> _Work to be completed_
All lines of the material that contain "null" must be copied out.

> _Supplied information_
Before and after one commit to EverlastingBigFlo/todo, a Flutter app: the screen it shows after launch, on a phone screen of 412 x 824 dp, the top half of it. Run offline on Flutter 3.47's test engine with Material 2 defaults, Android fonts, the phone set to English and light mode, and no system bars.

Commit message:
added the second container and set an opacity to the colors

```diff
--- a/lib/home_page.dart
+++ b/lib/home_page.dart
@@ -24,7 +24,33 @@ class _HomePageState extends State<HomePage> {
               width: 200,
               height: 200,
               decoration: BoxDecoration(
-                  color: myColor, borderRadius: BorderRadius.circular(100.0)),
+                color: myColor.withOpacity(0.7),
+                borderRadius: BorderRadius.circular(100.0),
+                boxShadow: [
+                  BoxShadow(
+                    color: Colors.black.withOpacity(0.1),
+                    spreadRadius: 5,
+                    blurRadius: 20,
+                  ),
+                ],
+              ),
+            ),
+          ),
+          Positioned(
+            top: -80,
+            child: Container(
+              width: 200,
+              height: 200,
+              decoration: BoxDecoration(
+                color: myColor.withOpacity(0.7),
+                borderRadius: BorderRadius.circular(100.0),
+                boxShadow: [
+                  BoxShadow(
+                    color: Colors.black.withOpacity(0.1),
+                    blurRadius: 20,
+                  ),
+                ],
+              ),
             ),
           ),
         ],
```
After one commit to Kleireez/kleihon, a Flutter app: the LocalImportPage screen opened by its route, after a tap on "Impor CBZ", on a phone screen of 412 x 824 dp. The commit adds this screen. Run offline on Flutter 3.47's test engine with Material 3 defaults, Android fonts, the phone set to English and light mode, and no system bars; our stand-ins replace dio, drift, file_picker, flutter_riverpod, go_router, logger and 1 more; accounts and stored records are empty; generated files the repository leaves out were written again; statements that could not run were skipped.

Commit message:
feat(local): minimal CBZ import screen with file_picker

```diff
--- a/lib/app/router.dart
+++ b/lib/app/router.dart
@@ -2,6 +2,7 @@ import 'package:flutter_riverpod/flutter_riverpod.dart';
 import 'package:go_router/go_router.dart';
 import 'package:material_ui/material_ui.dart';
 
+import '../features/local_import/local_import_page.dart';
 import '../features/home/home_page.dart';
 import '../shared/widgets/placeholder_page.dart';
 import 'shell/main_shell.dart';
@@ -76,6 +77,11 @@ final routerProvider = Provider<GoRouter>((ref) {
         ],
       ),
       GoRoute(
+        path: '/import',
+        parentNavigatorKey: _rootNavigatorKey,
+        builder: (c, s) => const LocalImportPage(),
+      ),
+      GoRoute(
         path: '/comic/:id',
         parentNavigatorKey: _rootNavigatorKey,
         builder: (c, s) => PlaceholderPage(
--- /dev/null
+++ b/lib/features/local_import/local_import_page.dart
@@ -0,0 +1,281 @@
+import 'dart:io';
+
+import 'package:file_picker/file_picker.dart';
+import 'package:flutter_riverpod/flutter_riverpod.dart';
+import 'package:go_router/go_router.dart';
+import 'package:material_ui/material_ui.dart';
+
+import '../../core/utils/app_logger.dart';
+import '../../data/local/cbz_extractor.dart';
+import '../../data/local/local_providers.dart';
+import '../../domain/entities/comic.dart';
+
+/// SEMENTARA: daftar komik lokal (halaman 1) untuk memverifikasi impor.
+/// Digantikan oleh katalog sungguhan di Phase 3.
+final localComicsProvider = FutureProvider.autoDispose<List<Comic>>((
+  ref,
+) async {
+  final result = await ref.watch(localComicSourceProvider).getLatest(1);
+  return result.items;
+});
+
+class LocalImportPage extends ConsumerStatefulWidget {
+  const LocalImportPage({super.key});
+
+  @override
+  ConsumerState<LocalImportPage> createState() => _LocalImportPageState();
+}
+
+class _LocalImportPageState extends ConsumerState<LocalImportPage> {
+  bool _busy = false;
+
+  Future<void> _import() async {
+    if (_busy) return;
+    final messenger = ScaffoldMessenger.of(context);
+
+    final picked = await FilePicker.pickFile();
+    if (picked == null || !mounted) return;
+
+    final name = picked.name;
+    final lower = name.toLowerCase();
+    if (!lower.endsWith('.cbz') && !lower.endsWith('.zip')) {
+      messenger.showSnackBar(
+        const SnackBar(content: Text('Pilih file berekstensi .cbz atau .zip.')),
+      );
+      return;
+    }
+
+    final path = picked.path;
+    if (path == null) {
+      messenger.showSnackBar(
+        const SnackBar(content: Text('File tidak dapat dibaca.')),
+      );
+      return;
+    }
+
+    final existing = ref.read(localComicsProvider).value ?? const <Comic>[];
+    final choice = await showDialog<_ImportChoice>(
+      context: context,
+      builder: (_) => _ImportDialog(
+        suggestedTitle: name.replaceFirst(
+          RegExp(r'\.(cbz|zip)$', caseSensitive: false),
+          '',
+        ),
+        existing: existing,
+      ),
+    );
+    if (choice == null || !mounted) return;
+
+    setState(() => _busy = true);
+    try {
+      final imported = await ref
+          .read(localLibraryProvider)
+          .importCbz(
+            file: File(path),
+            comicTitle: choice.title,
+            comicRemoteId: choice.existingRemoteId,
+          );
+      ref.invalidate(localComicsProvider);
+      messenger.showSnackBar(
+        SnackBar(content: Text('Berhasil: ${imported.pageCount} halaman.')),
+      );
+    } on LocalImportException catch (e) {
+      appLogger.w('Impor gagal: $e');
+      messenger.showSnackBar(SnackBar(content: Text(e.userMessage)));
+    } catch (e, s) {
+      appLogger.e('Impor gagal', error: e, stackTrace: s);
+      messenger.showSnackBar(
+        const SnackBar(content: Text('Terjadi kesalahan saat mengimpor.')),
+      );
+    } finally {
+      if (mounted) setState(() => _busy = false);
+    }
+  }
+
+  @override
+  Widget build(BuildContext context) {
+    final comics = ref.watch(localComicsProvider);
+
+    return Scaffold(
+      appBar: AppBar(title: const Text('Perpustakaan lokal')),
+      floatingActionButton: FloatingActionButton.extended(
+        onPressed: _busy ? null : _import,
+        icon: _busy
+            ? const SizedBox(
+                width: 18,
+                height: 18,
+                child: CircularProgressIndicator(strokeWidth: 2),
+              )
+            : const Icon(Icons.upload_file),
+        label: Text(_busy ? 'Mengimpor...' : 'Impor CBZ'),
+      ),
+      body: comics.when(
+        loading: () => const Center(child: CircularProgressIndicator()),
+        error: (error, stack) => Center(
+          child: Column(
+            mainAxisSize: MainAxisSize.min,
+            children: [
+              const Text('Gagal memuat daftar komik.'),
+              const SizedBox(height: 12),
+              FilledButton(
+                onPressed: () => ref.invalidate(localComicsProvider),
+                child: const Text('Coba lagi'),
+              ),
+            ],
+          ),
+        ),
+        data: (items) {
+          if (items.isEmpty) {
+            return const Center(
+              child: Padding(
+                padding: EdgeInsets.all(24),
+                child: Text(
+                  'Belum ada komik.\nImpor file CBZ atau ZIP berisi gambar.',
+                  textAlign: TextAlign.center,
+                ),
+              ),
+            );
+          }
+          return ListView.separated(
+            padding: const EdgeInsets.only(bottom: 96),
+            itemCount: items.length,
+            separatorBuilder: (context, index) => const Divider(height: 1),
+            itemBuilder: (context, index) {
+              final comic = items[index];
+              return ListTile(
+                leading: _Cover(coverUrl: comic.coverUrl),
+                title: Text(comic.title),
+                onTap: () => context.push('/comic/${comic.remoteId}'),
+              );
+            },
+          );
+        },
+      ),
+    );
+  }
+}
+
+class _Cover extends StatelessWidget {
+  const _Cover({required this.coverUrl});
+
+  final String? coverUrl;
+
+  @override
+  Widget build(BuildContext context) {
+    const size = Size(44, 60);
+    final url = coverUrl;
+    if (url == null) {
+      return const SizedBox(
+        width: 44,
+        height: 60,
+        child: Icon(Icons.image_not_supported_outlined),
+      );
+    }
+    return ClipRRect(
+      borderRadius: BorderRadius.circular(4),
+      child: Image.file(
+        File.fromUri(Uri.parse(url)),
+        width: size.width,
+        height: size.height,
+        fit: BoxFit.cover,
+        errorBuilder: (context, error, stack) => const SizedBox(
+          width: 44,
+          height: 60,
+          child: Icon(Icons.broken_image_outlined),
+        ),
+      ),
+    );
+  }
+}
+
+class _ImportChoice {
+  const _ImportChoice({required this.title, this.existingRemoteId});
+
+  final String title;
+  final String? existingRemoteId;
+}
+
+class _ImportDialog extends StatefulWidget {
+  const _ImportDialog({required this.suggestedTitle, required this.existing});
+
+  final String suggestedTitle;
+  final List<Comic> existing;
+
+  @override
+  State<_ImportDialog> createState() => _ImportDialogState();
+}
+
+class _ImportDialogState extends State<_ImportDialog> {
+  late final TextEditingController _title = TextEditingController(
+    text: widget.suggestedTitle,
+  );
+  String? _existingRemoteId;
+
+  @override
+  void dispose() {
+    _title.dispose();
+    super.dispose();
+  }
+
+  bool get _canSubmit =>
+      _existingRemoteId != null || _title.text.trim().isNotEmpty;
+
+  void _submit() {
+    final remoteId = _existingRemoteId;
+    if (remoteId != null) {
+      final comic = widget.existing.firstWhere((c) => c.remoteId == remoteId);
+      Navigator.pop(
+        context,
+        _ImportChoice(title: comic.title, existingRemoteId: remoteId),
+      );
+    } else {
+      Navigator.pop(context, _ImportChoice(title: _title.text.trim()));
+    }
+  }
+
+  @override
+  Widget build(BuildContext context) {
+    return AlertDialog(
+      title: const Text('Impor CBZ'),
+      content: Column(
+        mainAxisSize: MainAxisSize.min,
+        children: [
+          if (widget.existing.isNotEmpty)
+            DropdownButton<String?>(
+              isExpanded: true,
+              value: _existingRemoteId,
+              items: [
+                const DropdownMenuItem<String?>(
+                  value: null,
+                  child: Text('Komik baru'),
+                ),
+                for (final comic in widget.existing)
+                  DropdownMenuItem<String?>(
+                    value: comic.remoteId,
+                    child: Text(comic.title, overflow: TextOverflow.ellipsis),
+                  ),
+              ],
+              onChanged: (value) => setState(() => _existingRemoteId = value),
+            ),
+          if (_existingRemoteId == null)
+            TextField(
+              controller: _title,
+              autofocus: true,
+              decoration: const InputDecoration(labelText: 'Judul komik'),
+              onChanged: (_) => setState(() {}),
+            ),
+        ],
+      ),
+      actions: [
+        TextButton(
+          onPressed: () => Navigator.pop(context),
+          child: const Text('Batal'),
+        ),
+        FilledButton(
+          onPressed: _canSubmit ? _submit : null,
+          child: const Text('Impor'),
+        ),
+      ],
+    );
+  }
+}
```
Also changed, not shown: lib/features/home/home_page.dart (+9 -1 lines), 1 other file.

> _Your solution_
--- /dev/null
+    if (picked == null || !mounted) return;
+    if (path == null) {
+    if (choice == null || !mounted) return;
+        onPressed: _busy ? null : _import,
+    if (url == null) {
+      _existingRemoteId != null || _title.text.trim().isNotEmpty;
+    if (remoteId != null) {
+                  value: null,
+          if (_existingRemoteId == null)
+          onPressed: _canSubmit ? _submit : null,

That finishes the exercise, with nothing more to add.